The Colorado-based foursome has crisscrossed the country for more than a decade now playing such varied settings as festivals, rock clubs, Red Rocks Amphitheater in the band’s home state, and event the Democratic National Convention in Denver.
The band’s loyal fan base has been built from this diverse setting of music venues as fans latched on to their genre-defying original sound.
In between tours, the band spent time working on its fifth studio album. “The Show,” released in 2009, is their second album with rock producer Tom Rothrock. While some might scratch their heads as to why a string band would want a rock producer, this decision was a natural choice for the band.
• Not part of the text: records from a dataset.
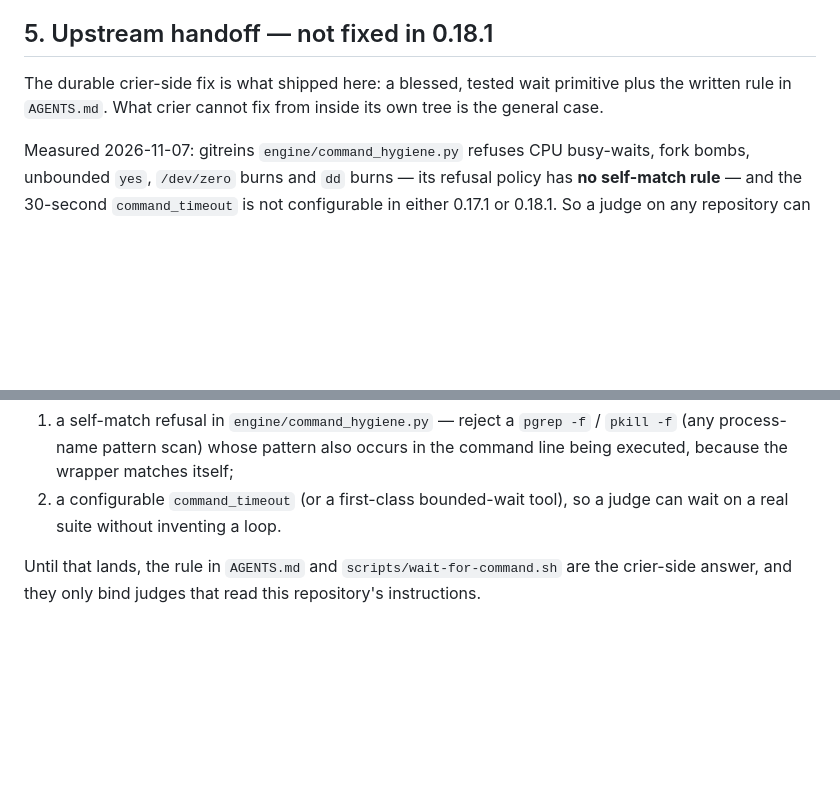
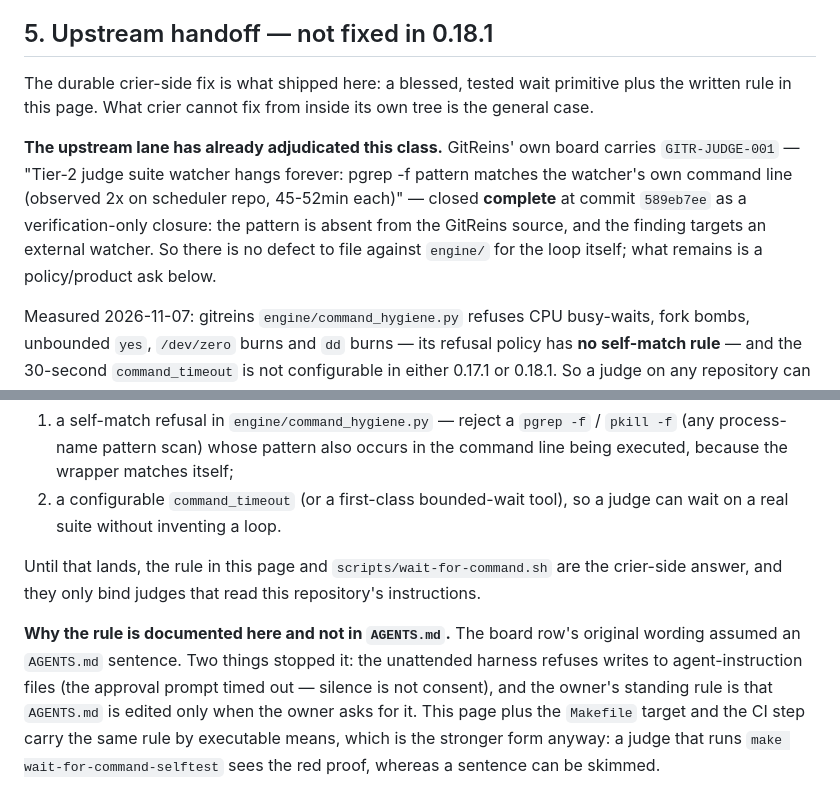
Before and after one commit to crier-dev/crier, a Markdown page: docs/judge-wait.md, 2 parts joined by grey strips. Rendered like a GitHub page; blank space fills up the shorter version.

Commit message:
docs(judge-wait): bind the upstream handoff to GITR-JUDGE-001 and drop the absent AGENTS.md claim
The page claimed the rule lives in AGENTS.md; it does not. Two independent
reasons: the unattended harness refuses agent-instruction writes (the
worker's approval prompt timed out — silence is not consent), and the owner's
standing rule is that AGENTS.md is edited only on request. The rule is carried
by docs/judge-wait.md + make wait-for-command-selftest + the CI step instead.

Also binds the upstream leg to measured evidence rather than a hope: the
GitReins board row GITR-JUDGE-001 ('Tier-2 judge suite watcher hangs forever:
pgrep -f pattern matches the watcher's own command line') is COMPLETE at
589eb7ee as a verification-only closure — the pattern is absent from GitReins
source and the finding targets an external watcher. So there is no engine
defect to file for the loop; only the two product asks remain.

ch:trace row=CRIER-HARNESS-016 block=CRIER-HARNESS-016 spec=none:board-acceptance-legs wave=crier-foreman-2026-11-07-19-30-09 test=make:wait-for-command-selftest doc=docs/judge-wait.md evidence=local:selftest-transcript witness=none:foreman-reverify verdict=pending:gitreins-tier2 commit=pending

Co-authored-by: Alexis Okuwa <wojonstech@gmail.com>

```diff
--- a/docs/judge-wait.md
+++ b/docs/judge-wait.md
@@ -139,8 +139,16 @@ does keep tier 2 should expect the judge to read the tree, not to run the world.
 ## 5. Upstream handoff — not fixed in 0.18.1
 
 The durable crier-side fix is what shipped here: a blessed, tested wait primitive
-plus the written rule in `AGENTS.md`. What crier cannot fix from inside its own
+plus the written rule in this page. What crier cannot fix from inside its own
 tree is the general case.
+
+**The upstream lane has already adjudicated this class.** GitReins' own board
+carries `GITR-JUDGE-001` — "Tier-2 judge suite watcher hangs forever: pgrep -f
+pattern matches the watcher's own command line (observed 2x on scheduler repo,
+45-52min each)" — closed **complete** at commit `589eb7ee` as a
+verification-only closure: the pattern is absent from the GitReins source, and
+the finding targets an external watcher. So there is no defect to file against
+`engine/` for the loop itself; what remains is a policy/product ask below.
 
 Measured 2026-11-07: gitreins `engine/command_hygiene.py` refuses CPU busy-waits,
 fork bombs, unbounded `yes`, `/dev/zero` burns and `dd` burns — its refusal policy
@@ -157,6 +165,15 @@ The upstream ask is therefore two changes in gitreins, and neither is made here:
 2. a configurable `command_timeout` (or a first-class bounded-wait tool), so a
    judge can wait on a real suite without inventing a loop.
 
-Until that lands, the rule in `AGENTS.md` and `scripts/wait-for-command.sh` are
+Until that lands, the rule in this page and `scripts/wait-for-command.sh` are
 the crier-side answer, and they only bind judges that read this repository's
 instructions.
+
+**Why the rule is documented here and not in `AGENTS.md`.** The board row's
+original wording assumed an `AGENTS.md` sentence. Two things stopped it: the
+unattended harness refuses writes to agent-instruction files (the approval
+prompt timed out — silence is not consent), and the owner's standing rule is
+that `AGENTS.md` is edited only when the owner asks for it. This page plus the
+`Makefile` target and the CI step carry the same rule by executable means, which
+is the stronger form anyway: a judge that runs `make wait-for-command-selftest`
+sees the red proof, whereas a sentence can be skimmed.
```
“We don’t have a lot of nostalgia for the past,” said banjo player Dave Johnston in a press release. “You shouldn’t try to re-create the 1940s. I like to think of us as informed by the past and all the great performers before us. But we also want to look forward rather than give people something that has already been perfected.”
“The Show” has the similar acoustic instrumentation – Adam Aijala on guitar, Johnston on banjo, Jeff Austin on mandolin and Ben Kaufman on bass with all four singing – as many of its classic bluegrass forefathers. The record consists of 13 songs all written by Yonder.
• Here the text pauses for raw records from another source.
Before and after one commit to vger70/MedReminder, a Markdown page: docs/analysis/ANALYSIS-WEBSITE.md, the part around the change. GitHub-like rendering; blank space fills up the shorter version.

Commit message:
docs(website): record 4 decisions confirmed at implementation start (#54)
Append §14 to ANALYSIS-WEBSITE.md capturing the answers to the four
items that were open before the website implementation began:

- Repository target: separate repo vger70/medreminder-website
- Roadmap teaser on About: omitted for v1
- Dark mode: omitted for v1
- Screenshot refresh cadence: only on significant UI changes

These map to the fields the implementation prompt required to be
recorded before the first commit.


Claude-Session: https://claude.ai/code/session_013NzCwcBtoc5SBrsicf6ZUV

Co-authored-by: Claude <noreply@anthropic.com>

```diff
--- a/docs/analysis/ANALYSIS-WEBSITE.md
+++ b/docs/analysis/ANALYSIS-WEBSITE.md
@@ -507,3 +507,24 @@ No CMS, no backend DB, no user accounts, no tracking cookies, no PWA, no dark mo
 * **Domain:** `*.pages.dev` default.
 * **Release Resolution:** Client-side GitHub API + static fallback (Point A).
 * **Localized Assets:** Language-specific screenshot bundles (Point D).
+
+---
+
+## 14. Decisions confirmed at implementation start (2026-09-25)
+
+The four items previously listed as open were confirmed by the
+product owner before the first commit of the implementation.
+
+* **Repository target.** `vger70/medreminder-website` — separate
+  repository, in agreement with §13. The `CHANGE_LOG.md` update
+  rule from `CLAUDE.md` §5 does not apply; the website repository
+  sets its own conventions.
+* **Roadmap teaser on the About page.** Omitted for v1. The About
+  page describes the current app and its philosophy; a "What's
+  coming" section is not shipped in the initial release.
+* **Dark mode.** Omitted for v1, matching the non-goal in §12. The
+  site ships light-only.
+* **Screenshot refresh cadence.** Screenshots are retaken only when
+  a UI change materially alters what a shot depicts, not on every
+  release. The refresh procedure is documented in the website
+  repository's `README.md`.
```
The band has long cited such varied influences as the bluegrass of Del McCoury, Johnson Mountain Boys, Jimmy Martin, Bill Monroe, Osborne Brothers as well as the punk rock of Bad Religion, Black Flag and the Dead Kennedys. Somewhere in between these two tent poles are early 20th century composers and alternative rock bands like Grandaddy and Postal Service. It’s all funneled through the band’s unique chemistry, honed since they first met at an informal club performance in 1998.
Joining Yonder Mountain String Band will be The Travelin’ McCourys, featuring Ronnie McCoury on mandolin, Rob McCoury on banjo, Jason Carter on fiddle and Alan Bartram on bass along with featured guests on guitar and vocals.
According to the band’s bio provided by Crossover Touring, The Travelin’ McCourys is the latest incarnation of the most awarded band in the history of bluegrass – The Del McCoury Band. As the sons of bluegrass legend Del McCoury, Ronnie and Rob continue their father’s work – a lifelong dedication to the power of bluegrass music to bring joy into people’s lives. Based in tradition the ensemble is loved and respected by the bluegrass faithful but they also bring something fresh and rejuvenating to the stage. The band has a confidence that comes with having paid their dues with 20 years on the bluegrass road.